Ever get tired of your iPhone opening Safari or the Mail app when you open a link or an email address… especially if you never use them or have even deleted them? There’s a chance Apple may finally address your concern.
According to a report from Bloomberg, Apple is “considering” allowing users to set rival apps to be the default for web browsing and mail in the imminent iOS 14. Apple‘s in-house apps are always set as the default in whatever activity you’re using your phone for. That’s not just the email and browser — as far as I know, there’s no way to change Apple Maps from being the default maps app. Bloomberg’s sources say this change would allow users to select which app would be the default for the given activity.
Just to keep you up to speed, Apple devices currently ship with over 30 of the company’s in-house apps installed. It’s kept its apps as defaults since the App Store launched.
It’s probably not a surprise that Apple‘s giving its own software the advantage, but that’s still pretty annoying.
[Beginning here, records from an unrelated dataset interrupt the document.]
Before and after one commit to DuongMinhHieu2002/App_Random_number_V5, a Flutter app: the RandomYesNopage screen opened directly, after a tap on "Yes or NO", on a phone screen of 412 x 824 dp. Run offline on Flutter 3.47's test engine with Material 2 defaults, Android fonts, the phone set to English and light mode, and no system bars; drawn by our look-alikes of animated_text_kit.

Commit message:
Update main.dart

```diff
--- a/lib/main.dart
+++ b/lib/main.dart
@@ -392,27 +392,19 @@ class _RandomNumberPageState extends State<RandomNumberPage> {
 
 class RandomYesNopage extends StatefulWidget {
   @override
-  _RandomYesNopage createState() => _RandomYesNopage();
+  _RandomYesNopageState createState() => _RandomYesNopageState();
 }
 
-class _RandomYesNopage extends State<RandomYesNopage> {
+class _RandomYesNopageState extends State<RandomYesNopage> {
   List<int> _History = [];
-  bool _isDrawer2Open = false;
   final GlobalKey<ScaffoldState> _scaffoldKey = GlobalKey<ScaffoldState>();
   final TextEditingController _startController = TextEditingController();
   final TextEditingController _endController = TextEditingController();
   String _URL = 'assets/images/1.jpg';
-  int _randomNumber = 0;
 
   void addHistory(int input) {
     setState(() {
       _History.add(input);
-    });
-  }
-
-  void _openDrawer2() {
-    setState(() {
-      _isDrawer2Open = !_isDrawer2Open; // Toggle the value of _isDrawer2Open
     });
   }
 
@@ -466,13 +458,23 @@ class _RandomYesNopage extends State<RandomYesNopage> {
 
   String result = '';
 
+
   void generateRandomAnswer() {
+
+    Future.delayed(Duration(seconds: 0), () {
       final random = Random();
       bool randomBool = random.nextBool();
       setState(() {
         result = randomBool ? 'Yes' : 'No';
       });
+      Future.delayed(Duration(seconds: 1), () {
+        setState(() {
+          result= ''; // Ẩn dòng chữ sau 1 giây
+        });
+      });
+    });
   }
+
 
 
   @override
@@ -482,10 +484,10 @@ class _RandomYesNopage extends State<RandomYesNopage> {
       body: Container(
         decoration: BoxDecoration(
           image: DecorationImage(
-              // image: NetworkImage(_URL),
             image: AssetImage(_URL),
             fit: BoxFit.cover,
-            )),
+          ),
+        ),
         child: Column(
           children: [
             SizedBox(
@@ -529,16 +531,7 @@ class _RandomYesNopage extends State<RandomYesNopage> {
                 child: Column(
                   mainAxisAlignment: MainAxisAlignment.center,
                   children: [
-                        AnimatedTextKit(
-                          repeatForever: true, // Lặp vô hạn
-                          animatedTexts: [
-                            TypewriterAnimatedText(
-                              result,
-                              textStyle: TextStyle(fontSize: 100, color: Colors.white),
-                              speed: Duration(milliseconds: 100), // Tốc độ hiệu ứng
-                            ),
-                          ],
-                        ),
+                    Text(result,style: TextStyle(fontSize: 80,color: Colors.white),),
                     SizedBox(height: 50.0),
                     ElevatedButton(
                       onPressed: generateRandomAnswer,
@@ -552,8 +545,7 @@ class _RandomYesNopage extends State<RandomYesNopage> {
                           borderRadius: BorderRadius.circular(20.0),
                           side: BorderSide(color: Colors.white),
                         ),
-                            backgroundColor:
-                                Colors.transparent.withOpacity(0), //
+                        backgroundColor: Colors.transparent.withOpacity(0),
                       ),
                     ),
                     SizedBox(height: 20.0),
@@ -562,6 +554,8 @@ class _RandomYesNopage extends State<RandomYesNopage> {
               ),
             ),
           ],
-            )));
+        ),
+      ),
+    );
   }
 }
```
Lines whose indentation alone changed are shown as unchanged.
While I have deleted a number of the vanilla apps from my phone, I still use several Apple apps because they’re better for me than the competition — and I’m sure several people would do the same. And even if they didn’t, if an app must be forced on the user in order to see significant use, maybe it’s not a very useful app?
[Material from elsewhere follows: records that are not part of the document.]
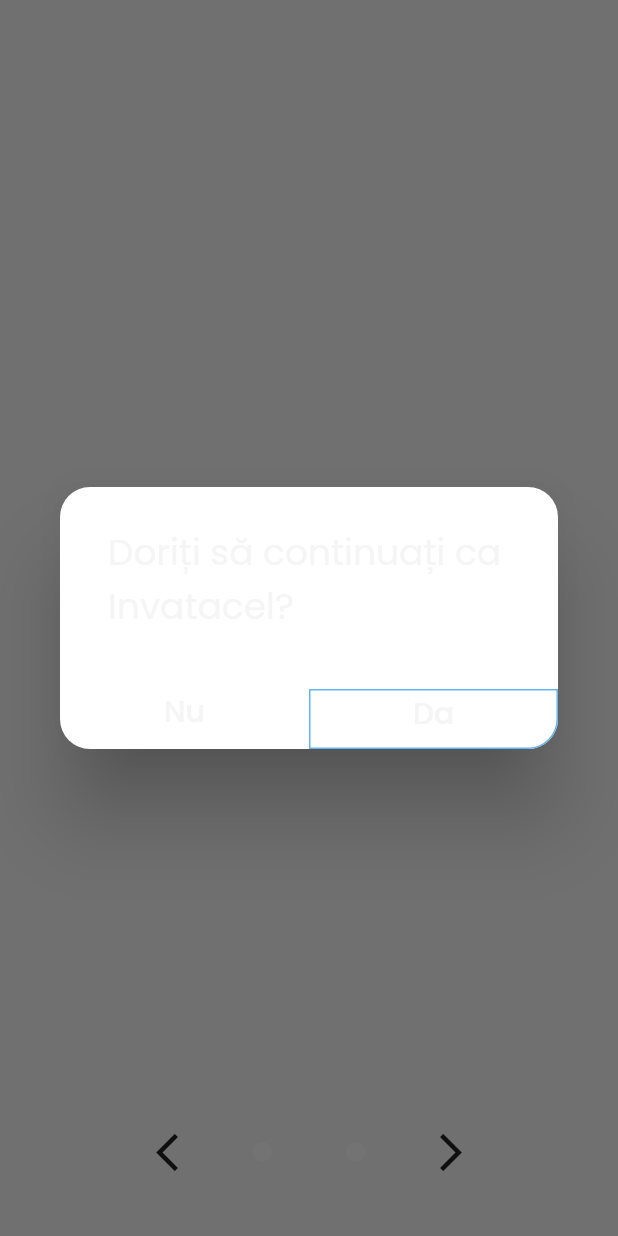
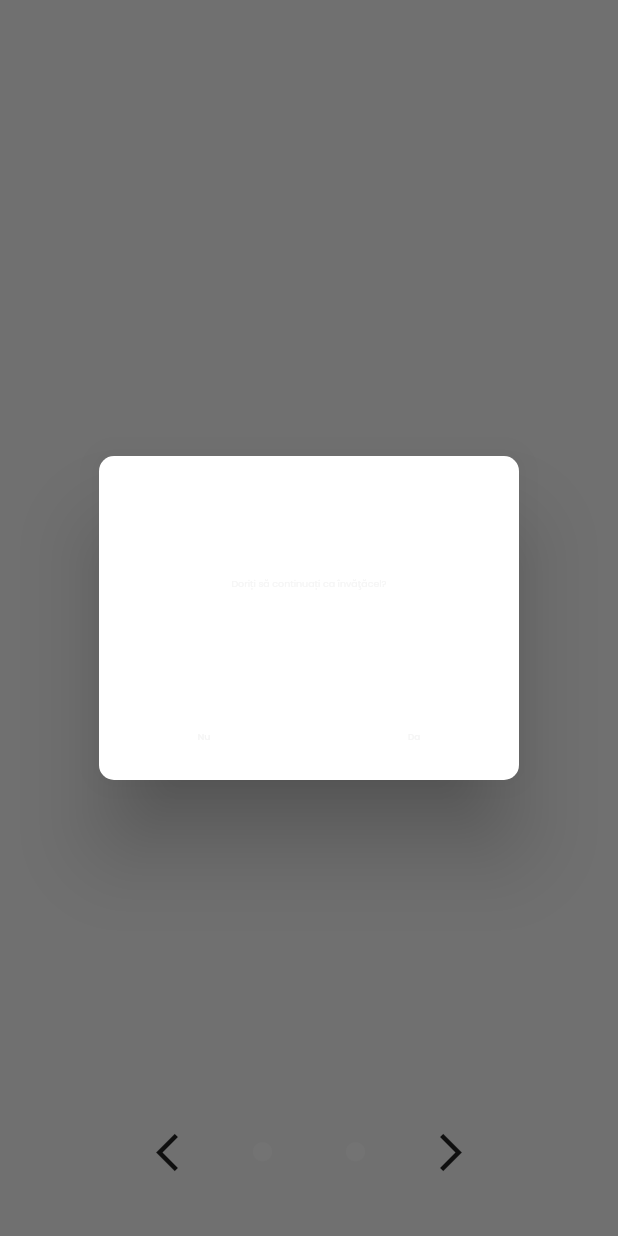
Before and after one commit to wowvain-dev/lima_app, a Flutter app: the screen it shows after launch, after a tap on the "arrow forward ios" icon, after a tap on "Învățăcel", on a phone screen of 412 x 824 dp. Run offline on Flutter 3.47's test engine with Material 2 defaults, Android fonts, the phone set to English and light mode, and no system bars; our stand-ins replace auto_route, device_info_plus, flutter_switch, get_it, realm, stacked; missing offline and left inert: keyboard_event, window_size; project files that could hold a hidden picture were left out.

Commit message:
Mostly done with the pop-up modal. TODO(wowvain-dev): FIX THIS FUCKING DOGSHIT ASS ANIMATION GETTING INTRERUPTED

```diff
--- a/lib/views/screens/home/home_view.dart
+++ b/lib/views/screens/home/home_view.dart
@@ -17,6 +17,8 @@ import './home_viewmodel.dart';
 
 /// Storage dependencies
 import 'package:realm/realm.dart';
+
+import 'modal_viewmodel.dart';
 
 class HomeView extends StatelessWidget {
   HomeView({Key? key}) : super(key: key);
@@ -200,13 +202,27 @@ class _Page2 extends StatelessWidget {
               crossAxisAlignment: CrossAxisAlignment.center,
               children: [
                 MouseRegion(
+                    // onHover: (event) {
+                    //   if (model.modalOpen) return;
+                    //   model.buttonSizes[0] =
+                    //     Size(size.width / 4, size.width / 5);
+                    //     model.isMouseOverButton = true;
+                    //     model.notifyListeners();
+                    // },
                     onEnter: (event) {
+                      // if (model.modalOpen) return;
                       model.buttonSizes[0] =
                           Size(size.width / 4, size.width / 5);
                       model.isMouseOverButton = true;
                       model.notifyListeners();
                     },
+                    /// TODO(wowvain-dev): FIX THIS FUCKING DOGSHIT ASS ANIMATION GETTING
+                    /// TODO(wowvain-dev): ABSOLUTLEY INTRERUPTED FOR FUCKS SAKE <3
                     onExit: (event) {
+                      if (model.isAnimated) {
+                        print('exit prevented');
+                        return;
+                      }
                       model.buttonSizes[0] =
                           Size(size.width / 5, size.width / 6);
                       model.isMouseOverButton = false;
@@ -214,6 +230,7 @@ class _Page2 extends StatelessWidget {
                     },
                     child: GestureDetector(
                       onTap: () {
+                        model.modalOpen = true;
                         model.buttonSizes[0] =
                           Size(size.width / 4.5, size.width / 5.5);
                         model.notifyListeners();
@@ -223,9 +240,18 @@ class _Page2 extends StatelessWidget {
                         }).then(
                           // (_) => context.router.push(const Level1View())
                           (_) {
+                            model.isAnimated = true;
+                            Future.delayed(const Duration(milliseconds: 100), () {
+                            model.buttonSizes[0] = Size(size.width / 5, size.width / 6);
+                            });
                             Future.delayed(const Duration(milliseconds: 100),
-                              () => showModal(context, model: model, level: 'Invatacel')
-                            );
+                              () {
+                                showModal(
+                                  context,
+                                  parent_model: model,
+                                  level: 'învăţăcel');
+                              }
+                            ).then((_) {model.modalOpen = false; model.isAnimated = false;});
                           }
                         );
                       },
@@ -369,45 +395,67 @@ void showModal(
   BuildContext context,
   {
     void Function()? callback,
-    required HomeViewModel model,
+    required HomeViewModel parent_model,
     required String level}) {
   showDialog(
     context: context,
     builder: (context) {
+      return ViewModelBuilder.reactive(
+        builder: (context, model, child) {
       return AlertDialog(
         shape: RoundedRectangleBorder(
-          borderRadius: BorderRadius.circular(20),
+          borderRadius: BorderRadius.circular(10),
         ),
         contentPadding: const EdgeInsets.only(top: 10),
         title: null,
         content: Container(
-          height: model.size.height / 5,
+          height: MediaQuery.of(context).size.height / 4,
           child: Column(
             mainAxisAlignment: MainAxisAlignment.center,
             crossAxisAlignment: CrossAxisAlignment.center,
             children: <Widget>[
+                  // padding: const EdgeInsets.only(left: 32.0, right: 32, top: 16),
               Expanded(
                 child: Padding(
-                  padding: const EdgeInsets.only(left: 32.0, right: 32, top: 16),
-                  child: Text("Doriți să continuați ca $level?", style: Theme.of(context).textTheme.headline5!.copyWith(
-                    color: const Color(0xFFF5F5F5)
-                  ))
+                  padding: const EdgeInsets.symmetric(horizontal: 32),
+                  child: Center(
+                    child: Text("Doriți să continuați ca $level?",
+                    style: Theme.of(context).textTheme.headline5!.copyWith(
+                      color: const Color(0xFFF5F5F5),
+                      fontSize: MediaQuery.of(context).size.width / 65,
+                    )),
                   ),
                 ),
-              const SizedBox(height: 32),
+              ),
+              const Divider(height: 1, thickness: 1, color: Colors.white24),
               Row(
                 mainAxisSize: MainAxisSize.max,
                 mainAxisAlignment: MainAxisAlignment.center,
                 crossAxisAlignment: CrossAxisAlignment.center,
                 children: [
                   Expanded(
+                    child: MouseRegion(
+                      onEnter: model.noOnEnter,
+                      onExit: model.noOnExit,
                       child: GestureDetector(
-                      child: Container(
-                        height: 40,
+                        child: AnimatedContainer(
+                          padding: const EdgeInsets.only(top: 8, bottom: 10),
+                          duration: const Duration(milliseconds: 200),
+                          curve: Curves.ease,
+                          height: MediaQuery.of(context).size.height / 15,
+                          decoration: BoxDecoration(
+                            color: model.noButtonBG,
+                            borderRadius: const BorderRadius.only(
+                              bottomLeft: Radius.circular(10)
+                            )
+                          ),
+                          child: Center(
                             child: Text('Nu', textAlign: TextAlign.center,
                               style: Theme.of(context).textTheme.headline6!.copyWith(
-                            color: const Color(0xFFF5F5F5)
+                                color: const Color(0xFFF5F5F5),
+                                fontSize: MediaQuery.of(context).size.width / 65,
                               )
+                            ),
                           ),
                         ),
                         onTap: () {
@@ -415,21 +463,39 @@ void showModal(
                         }
                       ),
                     ),
+                  ),
                   // SizedBox(width: model.size.width / 10),
                   Expanded(
-                    child: GestureDetector(child: Container(
+                    child: MouseRegion(
+                      onEnter: model.yesOnEnter,
+                      onExit: model.yesOnExit,
+                      child: GestureDetector(
                         child: Container(
-                        height: 40,
+                        child: AnimatedContainer(
+                          padding: const EdgeInsets.only(top: 8, bottom: 10),
+                          duration: const Duration(milliseconds: 200),
+                          curve: Curves.ease,
+                          height: MediaQuery.of(context).size.height / 15,
                           decoration: BoxDecoration(
-                          border: Border.all(color: Colors.blue[300]!),
-                          borderRadius: BorderRadius.only(bottomRight: Radius.circular(20))
+                            color: model.yesButtonBG,
+                            borderRadius: const BorderRadius.only(bottomRight:
+                              Radius.circular(10)
+                            )
                           ),
+                          // decoration: BoxDecoration(
+                          //   border: Border.all(color: Colors.blue[300]!),
+                          //   borderRadius: BorderRadius.only(bottomRight: Radius.circular(20))
+                          //)
+                          child: Center(
                             child: Text('Da', textAlign: TextAlign.center,
                             style: Theme.of(context).textTheme.headline6!.copyWith(
-                          color: const Color(0xFFF5F5F5)
-                        ))
+                              color: const Color(0xFFF5F5F5),
+                              fontSize: MediaQuery.of(context).size.width / 70
+                            )),
+                          )
                         )
                       )),
+                    ),
                   ),
                 ]
               )
@@ -437,5 +503,9 @@ void showModal(
           )
         )
       );
+
+        },
+        viewModelBuilder: () => ModalViewModel()
+      );
     });
 }
--- a/lib/views/screens/home/home_viewmodel.dart
+++ b/lib/views/screens/home/home_viewmodel.dart
@@ -1,6 +1,8 @@
 import 'dart:async';
 import 'dart:io';
 
+import 'package:flutter/gestures.dart';
+import 'package:flutter/material.dart';
 import 'package:flutter/widgets.dart';
 import 'package:lima/app/locator.dart';
 import 'package:stacked/stacked.dart';
@@ -29,6 +31,12 @@ class HomeViewModel extends BaseViewModel {
   /// The sizes of each difficulty button
   List<Size?> buttonSizes = List.filled(3, const Size(0, 0));
 
+  /// Is the modal open?
+  bool modalOpen = false;
+
+  /// Is the button currently animated
+  bool isAnimated = false;
+
   /// The focus node that contains the whole screen, used for physical key press events.
   FocusNode focusNode = FocusNode();
 
@@ -38,4 +46,5 @@ class HomeViewModel extends BaseViewModel {
     if (pageIndex > 0) canGoLeft = true;
     notifyListeners();
   }
+
 }
--- /dev/null
+++ b/lib/views/screens/home/modal_viewmodel.dart
@@ -0,0 +1,41 @@
+import 'package:flutter/gestures.dart';
+import 'package:flutter/material.dart';
+import 'package:stacked/stacked.dart';
+
+class ModalViewModel extends BaseViewModel {
+  /// ModalButton decoration
+  Color? yesButtonBG,
+         noButtonBG;
+
+
+
+
+  /// Function triggered when the mouse enters the `yes` button region
+  /// inside the Modal Dialog
+  void yesOnEnter(PointerEnterEvent event) {
+    yesButtonBG = Colors.blue;
+    notifyListeners();
+  }
+
+  /// Function triggered when the mouse exits the `yes` button region
+  /// inside the Modal Dialog
+  void yesOnExit(PointerExitEvent event) {
+    yesButtonBG = null;
+    notifyListeners();
+  }
+
+  /// Function triggered when the mouse enters the `no` button region
+  /// inside the Modal Dialog
+  void noOnEnter(PointerEnterEvent event) {
+    noButtonBG = Colors.amber[900]!;
+    notifyListeners();
+  }
+
+  /// Function triggered when the mouse exits the `no` button region
+  /// inside the Modal Dialog
+  void noOnExit(PointerExitEvent event) {
+    noButtonBG = null;
+    notifyListeners();
+  }
+
+}
```
Lines whose indentation alone changed are shown as unchanged.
According to the same report, Apple might also allow third-party music apps, such as Pandora and Spotify, to play on its HomePods. Currently users can only play music from these apps on a HomePod through AirPlay via another Apple device. It was Spotify that complained last year — and by “complained,” I mean filed an official complaint with the European Commission — against Apple for giving itself an unfair advantage. Indeed, this whole move, if it actually happens, could be an attempt to avoid an official antitrust investigation.
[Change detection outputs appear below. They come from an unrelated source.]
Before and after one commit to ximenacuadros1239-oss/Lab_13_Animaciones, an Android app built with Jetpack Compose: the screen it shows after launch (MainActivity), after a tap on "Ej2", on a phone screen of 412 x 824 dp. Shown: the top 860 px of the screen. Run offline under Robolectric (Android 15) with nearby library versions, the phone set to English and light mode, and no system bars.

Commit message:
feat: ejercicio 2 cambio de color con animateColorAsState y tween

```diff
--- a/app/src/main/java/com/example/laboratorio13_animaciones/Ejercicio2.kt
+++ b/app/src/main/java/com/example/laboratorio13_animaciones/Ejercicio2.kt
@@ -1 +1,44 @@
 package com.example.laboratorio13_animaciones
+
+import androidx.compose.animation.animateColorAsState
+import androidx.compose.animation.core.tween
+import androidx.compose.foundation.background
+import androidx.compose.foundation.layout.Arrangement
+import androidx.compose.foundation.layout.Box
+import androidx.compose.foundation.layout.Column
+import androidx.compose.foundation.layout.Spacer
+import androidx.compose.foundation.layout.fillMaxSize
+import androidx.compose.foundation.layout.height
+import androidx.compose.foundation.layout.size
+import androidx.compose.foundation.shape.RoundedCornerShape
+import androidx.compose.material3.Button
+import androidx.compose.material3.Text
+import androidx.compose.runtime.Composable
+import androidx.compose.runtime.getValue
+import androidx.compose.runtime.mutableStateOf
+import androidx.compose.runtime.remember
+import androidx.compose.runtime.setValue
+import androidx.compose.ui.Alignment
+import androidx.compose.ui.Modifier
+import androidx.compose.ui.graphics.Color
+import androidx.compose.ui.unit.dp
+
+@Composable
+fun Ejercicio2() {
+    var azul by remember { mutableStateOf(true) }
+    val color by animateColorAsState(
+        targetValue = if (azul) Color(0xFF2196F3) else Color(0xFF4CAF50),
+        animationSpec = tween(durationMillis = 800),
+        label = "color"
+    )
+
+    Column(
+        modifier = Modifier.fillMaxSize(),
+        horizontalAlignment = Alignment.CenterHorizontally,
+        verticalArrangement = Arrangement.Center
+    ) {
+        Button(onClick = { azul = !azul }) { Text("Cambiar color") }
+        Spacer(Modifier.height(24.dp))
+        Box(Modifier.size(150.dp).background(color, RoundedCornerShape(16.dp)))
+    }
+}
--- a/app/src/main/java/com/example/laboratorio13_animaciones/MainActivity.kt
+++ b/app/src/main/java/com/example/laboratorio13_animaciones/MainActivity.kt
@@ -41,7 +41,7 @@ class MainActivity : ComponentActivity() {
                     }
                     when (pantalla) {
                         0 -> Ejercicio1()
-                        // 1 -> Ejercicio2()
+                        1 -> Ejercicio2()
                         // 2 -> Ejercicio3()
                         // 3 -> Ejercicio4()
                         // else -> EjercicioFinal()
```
Then again, this is still just a rumor. Even if Apple is considering this, it could still reverse course by the time the next iOS iteration comes out. It’s still nice to think Apple might open its fist a little bit.
We’ve reached out to Apple for comment.